Exercise: When you have gone through the entries below, state how many lines include the word "Banner" and write nothing else.

#####

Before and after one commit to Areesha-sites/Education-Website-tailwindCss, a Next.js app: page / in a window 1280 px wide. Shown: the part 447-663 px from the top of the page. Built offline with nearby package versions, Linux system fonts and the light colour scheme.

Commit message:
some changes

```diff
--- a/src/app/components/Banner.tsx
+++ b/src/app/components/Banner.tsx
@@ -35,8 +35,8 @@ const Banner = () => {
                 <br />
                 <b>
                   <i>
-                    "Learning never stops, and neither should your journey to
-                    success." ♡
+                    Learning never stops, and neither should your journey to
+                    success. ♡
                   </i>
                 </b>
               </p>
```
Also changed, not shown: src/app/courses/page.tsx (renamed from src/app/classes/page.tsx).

#####

Solution to the problem: 3